Would Rev. Hoeksema be willing to call on him? Grandpa Koole was serious with the question. He wondered whether Rev. Hoeksema would be willing. To Grandpa Koole, Rev. Hoeksema was a great man of God, probably far too busy with important duties of the church to call on the likes of Jasper Koole. Justifiably, too busy. Grandpa Koole knew himself to be an insignificant member of First Church, as by all human standards he was. He was not sure Rev. Hoeksema would even know who he was. He mentioned that Rev. Hoeksema had never visited him at his home, at least socially (which struck me as very strange, being myself a member of a small church in which the minister visited with all the families).
I called Rev. Hoeksema. Would he pay a pastoral visit to his dying parishioner, Jasper Koole? Unsure whether he did indeed know Grandpa Koole, I began identifying my grandfather. Rev. Hoeksema interrupted me, “I know Jasper Koole. I will be over right away. Will you be there to let me in?”
Within the hour, the big car pulled up to the curb on Thomas Street. I led Rev. Hoeksema to the little bedroom where a wan and wasted Jasper Koole lay on his deathbed. Then I shut the door on the two old men, Rev. Hoeksema, age seventy-four, and my grandfather, age seventy-three.
No human knows what went on in that room. Neither Grandpa Koole nor Rev. Hoeksema ever said a word to me or to anyone else what went on between them, and between the devils of hell and the Spirit of Jesus Christ.
But today I am as sure of what was said there as if I had listened at the door.
Jasper Koole cried out in misery about his sins and in fear about his salvation.
Hoeksema heard him out.
When Grandpa Koole had finished, Hoeksema responded in the house of his parishioner, whom he loved as one of Christ’s own, as he had preached Sunday after Sunday in the pulpit of First Church. I can hear Hoeksema begin by affirming that Jasper Koole was as great a sinner as he confessed himself to be, indeed, worse, far worse. There is no way to assurance of salvation by denying or minimizing sin. Then he brought to Jasper Koole, penitent sinner and believer, the promise of God himself, who cannot lie, that his sins were forgiven and blotted out for the sake of the cross of Christ, in the eternal love of God for him, so that death for Jasper Koole would be entrance into eternal life and glory.

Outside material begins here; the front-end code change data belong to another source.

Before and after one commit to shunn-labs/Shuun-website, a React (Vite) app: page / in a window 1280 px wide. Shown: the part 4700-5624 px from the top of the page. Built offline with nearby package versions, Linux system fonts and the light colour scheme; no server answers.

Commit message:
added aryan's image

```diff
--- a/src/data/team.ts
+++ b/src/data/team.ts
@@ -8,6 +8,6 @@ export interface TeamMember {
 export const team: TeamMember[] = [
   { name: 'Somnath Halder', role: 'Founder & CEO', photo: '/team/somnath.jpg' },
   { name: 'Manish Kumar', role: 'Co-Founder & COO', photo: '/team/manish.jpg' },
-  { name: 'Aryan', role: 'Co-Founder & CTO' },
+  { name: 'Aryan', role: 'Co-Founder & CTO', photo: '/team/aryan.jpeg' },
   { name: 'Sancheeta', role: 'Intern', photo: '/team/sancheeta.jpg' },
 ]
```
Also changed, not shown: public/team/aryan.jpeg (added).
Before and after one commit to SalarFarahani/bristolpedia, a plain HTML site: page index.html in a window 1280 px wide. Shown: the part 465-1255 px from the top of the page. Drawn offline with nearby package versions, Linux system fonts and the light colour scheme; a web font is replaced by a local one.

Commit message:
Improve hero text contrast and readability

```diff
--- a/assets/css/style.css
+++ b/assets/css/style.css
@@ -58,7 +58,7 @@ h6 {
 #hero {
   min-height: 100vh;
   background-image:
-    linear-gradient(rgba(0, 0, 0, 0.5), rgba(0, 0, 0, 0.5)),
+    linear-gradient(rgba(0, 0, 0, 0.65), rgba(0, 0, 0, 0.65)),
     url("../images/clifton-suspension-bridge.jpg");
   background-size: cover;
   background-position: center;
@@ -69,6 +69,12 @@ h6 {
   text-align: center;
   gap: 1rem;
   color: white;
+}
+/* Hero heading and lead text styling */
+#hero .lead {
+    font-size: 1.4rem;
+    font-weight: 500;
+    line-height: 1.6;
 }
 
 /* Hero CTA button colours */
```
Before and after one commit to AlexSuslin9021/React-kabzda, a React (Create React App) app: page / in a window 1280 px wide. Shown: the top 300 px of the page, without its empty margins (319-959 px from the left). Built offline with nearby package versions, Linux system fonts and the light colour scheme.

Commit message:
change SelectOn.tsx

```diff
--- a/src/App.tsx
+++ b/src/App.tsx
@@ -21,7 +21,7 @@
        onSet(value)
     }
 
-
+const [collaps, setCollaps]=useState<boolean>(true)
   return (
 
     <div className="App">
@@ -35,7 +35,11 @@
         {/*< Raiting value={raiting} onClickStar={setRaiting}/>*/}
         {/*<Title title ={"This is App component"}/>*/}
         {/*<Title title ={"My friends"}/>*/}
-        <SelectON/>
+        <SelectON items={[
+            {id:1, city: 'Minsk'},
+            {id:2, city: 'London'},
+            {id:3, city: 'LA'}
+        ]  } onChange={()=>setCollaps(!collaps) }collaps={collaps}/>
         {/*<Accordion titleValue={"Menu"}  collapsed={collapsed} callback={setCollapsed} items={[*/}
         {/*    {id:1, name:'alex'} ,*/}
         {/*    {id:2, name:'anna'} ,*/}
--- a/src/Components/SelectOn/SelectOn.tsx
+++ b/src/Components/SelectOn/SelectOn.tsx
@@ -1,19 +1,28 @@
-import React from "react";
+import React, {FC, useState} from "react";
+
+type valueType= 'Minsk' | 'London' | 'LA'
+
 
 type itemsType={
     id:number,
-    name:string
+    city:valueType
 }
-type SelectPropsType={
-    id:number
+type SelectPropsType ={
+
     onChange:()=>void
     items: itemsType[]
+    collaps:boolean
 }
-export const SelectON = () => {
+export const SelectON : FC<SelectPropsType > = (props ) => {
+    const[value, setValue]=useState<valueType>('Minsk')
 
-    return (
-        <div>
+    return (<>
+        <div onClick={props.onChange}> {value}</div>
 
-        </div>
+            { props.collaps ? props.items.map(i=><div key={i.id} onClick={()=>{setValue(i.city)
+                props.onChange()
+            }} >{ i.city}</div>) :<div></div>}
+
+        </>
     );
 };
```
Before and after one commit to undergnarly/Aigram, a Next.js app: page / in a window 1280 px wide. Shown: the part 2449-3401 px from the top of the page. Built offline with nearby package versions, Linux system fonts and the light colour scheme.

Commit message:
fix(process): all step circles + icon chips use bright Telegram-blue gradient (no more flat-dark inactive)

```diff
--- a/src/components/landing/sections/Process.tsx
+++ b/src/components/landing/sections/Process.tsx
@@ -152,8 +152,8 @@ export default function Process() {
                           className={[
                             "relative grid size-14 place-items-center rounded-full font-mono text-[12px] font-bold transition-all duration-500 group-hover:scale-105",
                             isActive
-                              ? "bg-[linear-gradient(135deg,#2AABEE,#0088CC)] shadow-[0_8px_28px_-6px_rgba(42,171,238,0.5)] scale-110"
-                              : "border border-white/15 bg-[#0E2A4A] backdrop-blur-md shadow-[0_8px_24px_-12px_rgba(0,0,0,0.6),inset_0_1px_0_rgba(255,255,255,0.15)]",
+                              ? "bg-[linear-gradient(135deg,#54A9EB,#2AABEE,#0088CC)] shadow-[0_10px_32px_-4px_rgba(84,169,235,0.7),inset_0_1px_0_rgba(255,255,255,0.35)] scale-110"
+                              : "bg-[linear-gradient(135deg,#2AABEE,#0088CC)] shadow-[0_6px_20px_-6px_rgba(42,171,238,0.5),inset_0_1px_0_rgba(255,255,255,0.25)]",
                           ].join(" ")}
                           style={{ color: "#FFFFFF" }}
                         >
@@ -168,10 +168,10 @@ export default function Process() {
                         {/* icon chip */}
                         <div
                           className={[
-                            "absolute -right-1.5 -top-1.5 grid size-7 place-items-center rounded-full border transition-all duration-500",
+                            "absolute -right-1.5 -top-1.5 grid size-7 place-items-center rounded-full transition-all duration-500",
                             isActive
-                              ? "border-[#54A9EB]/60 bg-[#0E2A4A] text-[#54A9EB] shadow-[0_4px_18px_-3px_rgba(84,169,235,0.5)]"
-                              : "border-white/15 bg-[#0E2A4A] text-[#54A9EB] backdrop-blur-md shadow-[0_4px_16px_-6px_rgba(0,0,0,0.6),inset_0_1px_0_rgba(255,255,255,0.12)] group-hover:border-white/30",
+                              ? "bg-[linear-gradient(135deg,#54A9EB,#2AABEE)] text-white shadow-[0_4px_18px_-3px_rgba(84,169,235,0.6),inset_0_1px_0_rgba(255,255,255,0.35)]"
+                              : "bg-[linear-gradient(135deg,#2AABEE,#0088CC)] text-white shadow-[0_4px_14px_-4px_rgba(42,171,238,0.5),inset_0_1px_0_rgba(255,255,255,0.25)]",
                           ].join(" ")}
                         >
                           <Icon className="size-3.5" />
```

Without any doubt!
Having read the Bible and prayed, Rev. Hoeksema went his way.
Within a month or so, Grandpa Koole died in faith’s assurance of salvation.
Not without the means of a genuinely pastoral heart, a heart able and willing to bring the comfort of the gospel, both publicly from the pulpit and from house to house.
Many thousands have died, and will die, as Jasper Koole died and as God wills his beloved people to die, in the assurance of salvation and in the confidence of the resurrection, by means of the gospel—the pure, sound Reformed faith—as preached by Herman Hoeksema and by those whom he instructed.
With God, this counts for greatness.
Because it is from God.